Quantitative STIR of muscle for monitoring nerve regeneration
Faculty of Pharmaceutical, Biomedical and Veterinary Sciences . Biomedical Sciences
Publication type
Chicago, Ill. ,
Human medicine
Source (journal)
Journal of magnetic resonance imaging. - Chicago, Ill.
(2016) , p. 1-10
Target language
English (eng)
Full text (Publishers DOI)
University of Antwerp
Purpose To assess whether short tau inversion recovery (STIR) MRI sequences can provide a tool for monitoring peripheral nerve regeneration, by comparing signal intensity changes in reinnervated muscle over time, and to determine potential clinical time points for monitoring. Materials and Methods For this prospective study, 29 patients with complete traumatic transection of the ulnar or median nerves in the forearm were followed up to 45 months postsurgery. Standardized 1.5 Tesla STIR-MRI scans of hand muscles were obtained at fixed time intervals. Muscle signal intensities were measured semi-quantitatively and correlated to functional outcome.
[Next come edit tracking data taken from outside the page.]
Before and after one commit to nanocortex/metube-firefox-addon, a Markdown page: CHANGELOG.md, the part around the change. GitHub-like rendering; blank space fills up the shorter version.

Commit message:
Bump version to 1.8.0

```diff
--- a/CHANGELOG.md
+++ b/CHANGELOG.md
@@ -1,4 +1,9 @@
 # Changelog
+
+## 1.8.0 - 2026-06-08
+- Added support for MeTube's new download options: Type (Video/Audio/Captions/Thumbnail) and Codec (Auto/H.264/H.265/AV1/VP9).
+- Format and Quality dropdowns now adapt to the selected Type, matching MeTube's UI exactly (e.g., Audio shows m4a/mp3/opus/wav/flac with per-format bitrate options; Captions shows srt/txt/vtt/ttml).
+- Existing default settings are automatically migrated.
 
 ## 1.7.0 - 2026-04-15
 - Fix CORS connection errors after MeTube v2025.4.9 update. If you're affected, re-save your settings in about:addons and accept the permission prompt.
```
Results For the patients with good function recovery, mean signal intensity ratios of 1.179 ± 0.039, 1.304 ± 0.180, 1.154 ± 0.121, 1.105 ± 0.046 and 1.038 ± 0.047 were found at 1-, 3-, 6-, 9-, and 12-month follow-up, respectively. In the group with poor function recovery, ratios of 1.240 ± 0.069, 1.374 ± 0.144, 1.407 ± 0.127, 1.386 ± 0.128 and 1.316 ± 0.116 were found. Comparing the groups showed significant differences from 6 months onward (P < 0.001), with normalizing signal intensities in the group with good function recovery and sustained elevated signal intensity in the group with poor function recovery. Conclusion MRI of muscle can be used as a tool for monitoring motor nerve regeneration, by comparing STIR muscle signal intensities over time. A decrease in signal intensity ratio of 50% (as compared to the initial increase) seems to predict good function recovery. Long-term follow-up shows that STIR MRI can be used for at least 15 months after nerve transection to differentiate between denervated and (re)innervated muscles.